Activity: Report how many lines in the records below hold "after", with no other output.

Exercise data:
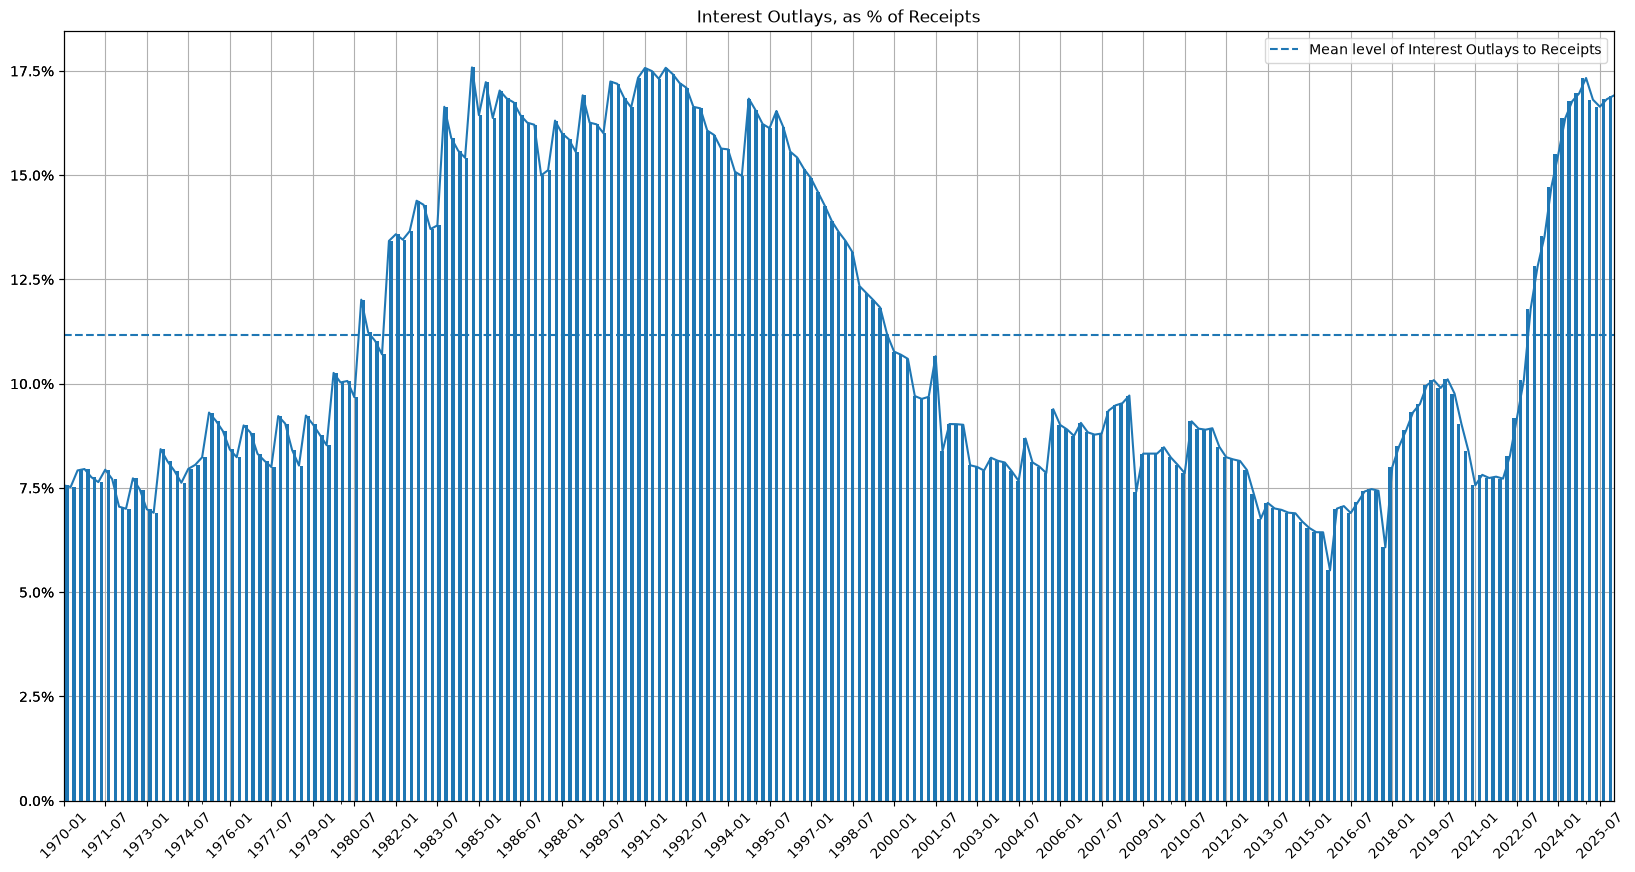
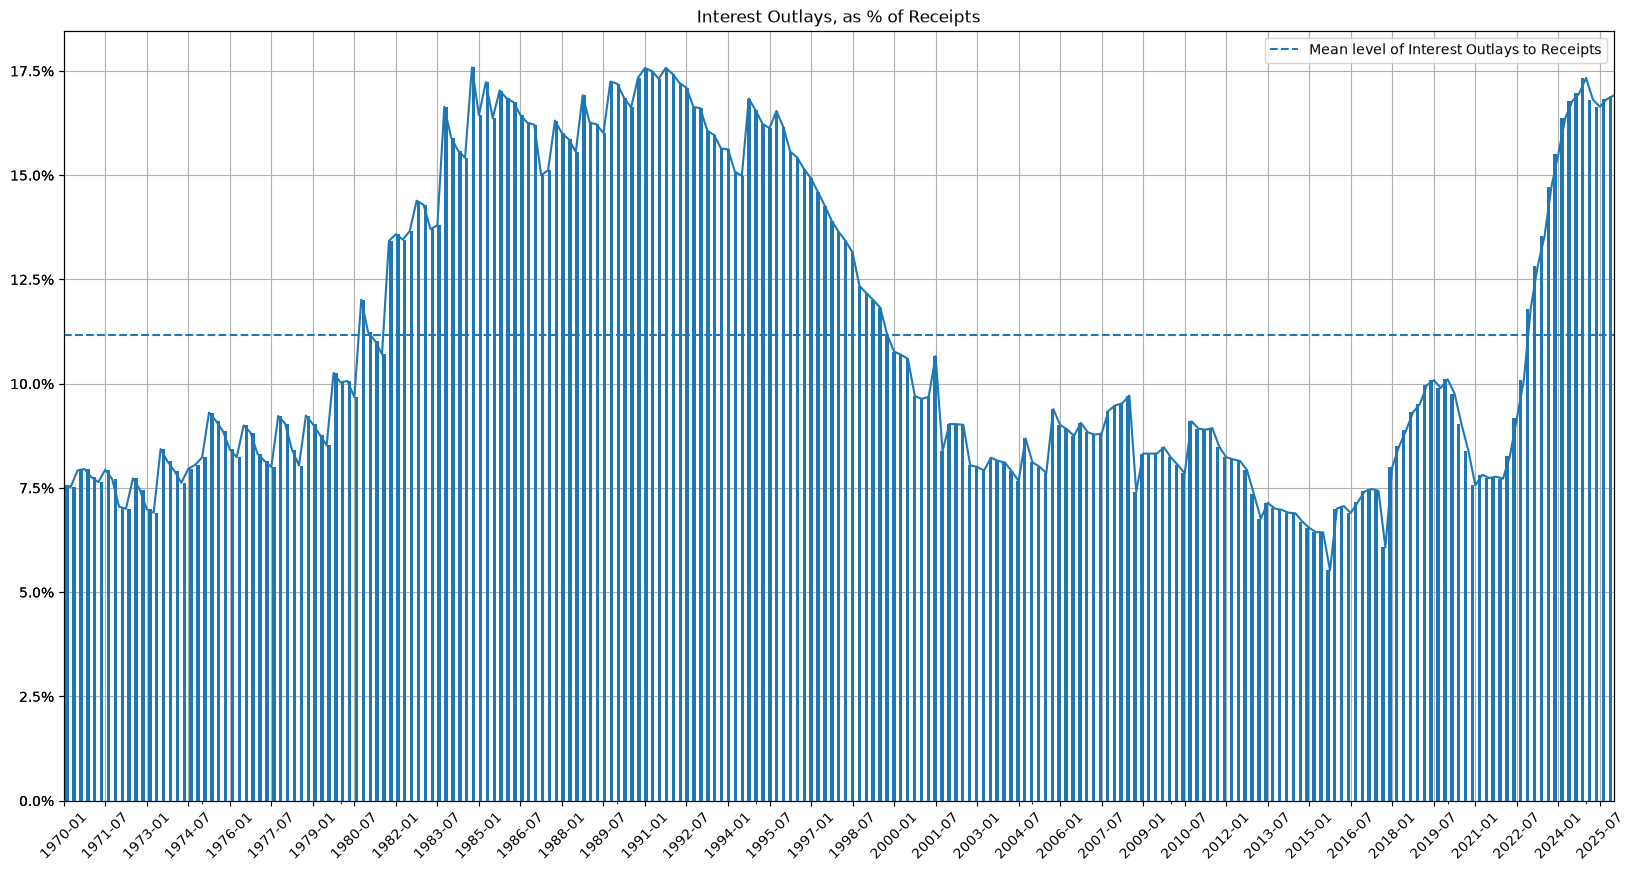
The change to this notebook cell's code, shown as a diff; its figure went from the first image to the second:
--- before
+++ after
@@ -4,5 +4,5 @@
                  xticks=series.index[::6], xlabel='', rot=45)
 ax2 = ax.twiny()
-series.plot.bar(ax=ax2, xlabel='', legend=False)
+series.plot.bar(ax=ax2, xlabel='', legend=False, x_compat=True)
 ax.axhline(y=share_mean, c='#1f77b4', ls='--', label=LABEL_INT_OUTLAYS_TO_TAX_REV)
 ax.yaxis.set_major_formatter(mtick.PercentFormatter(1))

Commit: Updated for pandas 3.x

--

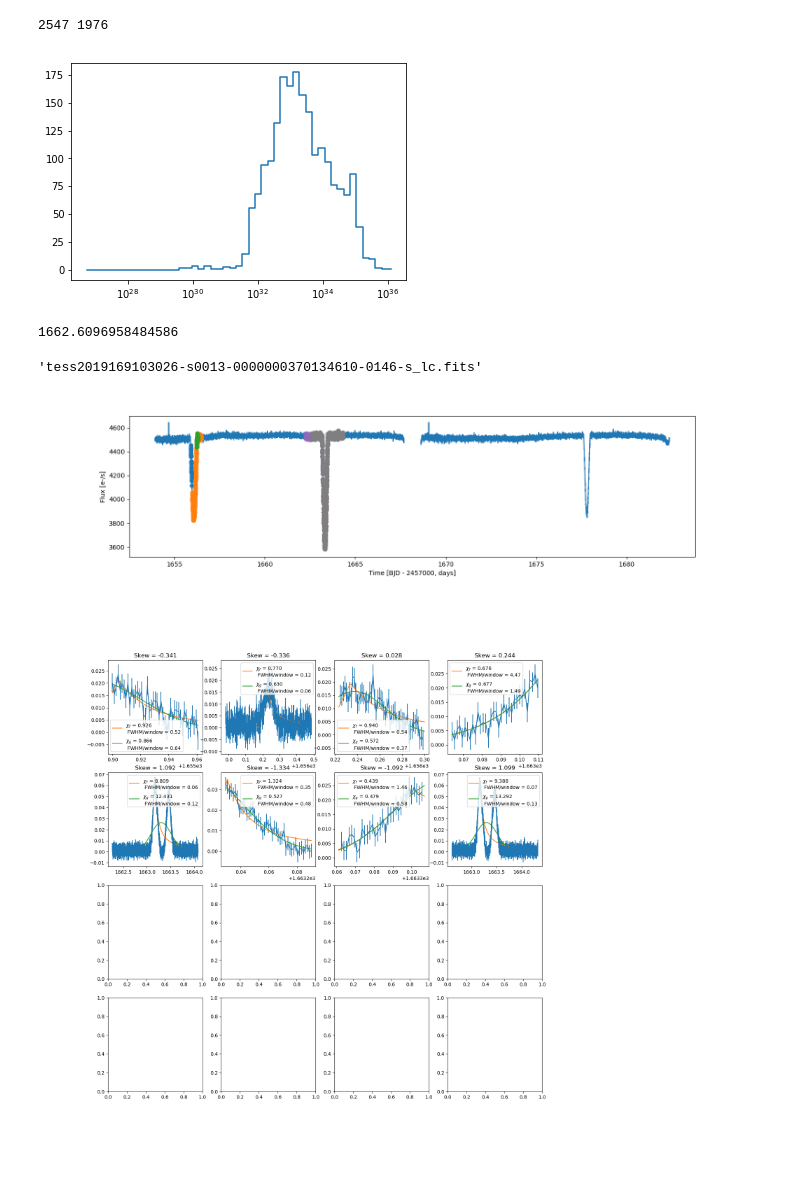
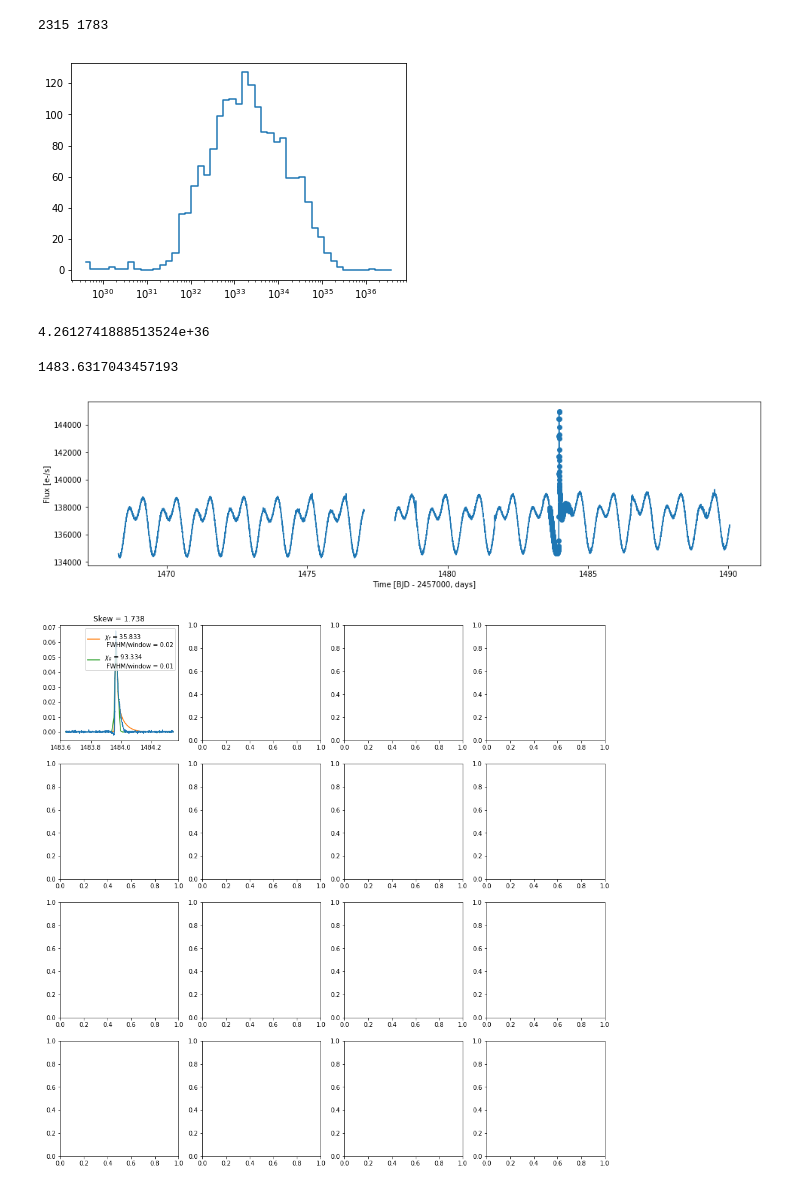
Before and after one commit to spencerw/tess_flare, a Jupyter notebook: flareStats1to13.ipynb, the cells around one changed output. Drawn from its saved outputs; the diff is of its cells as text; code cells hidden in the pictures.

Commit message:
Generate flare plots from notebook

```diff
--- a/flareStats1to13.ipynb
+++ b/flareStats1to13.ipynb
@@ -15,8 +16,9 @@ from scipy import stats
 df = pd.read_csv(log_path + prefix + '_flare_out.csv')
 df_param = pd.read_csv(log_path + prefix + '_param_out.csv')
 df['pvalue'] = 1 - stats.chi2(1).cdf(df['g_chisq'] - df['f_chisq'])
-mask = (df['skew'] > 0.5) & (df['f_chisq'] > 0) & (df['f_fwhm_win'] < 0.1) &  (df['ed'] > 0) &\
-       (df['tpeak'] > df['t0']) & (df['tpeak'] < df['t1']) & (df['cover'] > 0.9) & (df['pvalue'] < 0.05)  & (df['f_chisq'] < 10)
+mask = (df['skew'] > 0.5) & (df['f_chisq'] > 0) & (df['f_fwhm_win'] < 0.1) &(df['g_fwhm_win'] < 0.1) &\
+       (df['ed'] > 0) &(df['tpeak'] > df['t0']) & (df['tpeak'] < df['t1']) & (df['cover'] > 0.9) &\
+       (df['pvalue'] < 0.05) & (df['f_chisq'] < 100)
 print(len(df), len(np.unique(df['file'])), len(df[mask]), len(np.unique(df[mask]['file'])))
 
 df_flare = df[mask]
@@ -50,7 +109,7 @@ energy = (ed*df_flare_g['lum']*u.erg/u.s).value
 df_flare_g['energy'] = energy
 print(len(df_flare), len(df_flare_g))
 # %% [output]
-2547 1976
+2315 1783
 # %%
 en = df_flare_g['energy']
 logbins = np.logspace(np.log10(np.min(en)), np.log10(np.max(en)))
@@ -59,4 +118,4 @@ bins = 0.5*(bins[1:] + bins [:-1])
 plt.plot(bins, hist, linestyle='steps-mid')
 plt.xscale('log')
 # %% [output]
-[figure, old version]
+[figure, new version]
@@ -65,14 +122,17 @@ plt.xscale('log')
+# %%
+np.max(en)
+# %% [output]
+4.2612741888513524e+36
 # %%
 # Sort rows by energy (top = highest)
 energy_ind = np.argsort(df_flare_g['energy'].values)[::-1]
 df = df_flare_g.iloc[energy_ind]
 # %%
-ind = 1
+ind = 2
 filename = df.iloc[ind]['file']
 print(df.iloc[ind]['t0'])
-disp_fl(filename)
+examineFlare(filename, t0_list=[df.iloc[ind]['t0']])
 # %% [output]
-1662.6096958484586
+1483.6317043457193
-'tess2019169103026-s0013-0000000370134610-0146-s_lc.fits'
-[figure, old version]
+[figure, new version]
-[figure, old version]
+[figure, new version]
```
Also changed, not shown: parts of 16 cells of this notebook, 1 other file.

Solution for this exercise: 2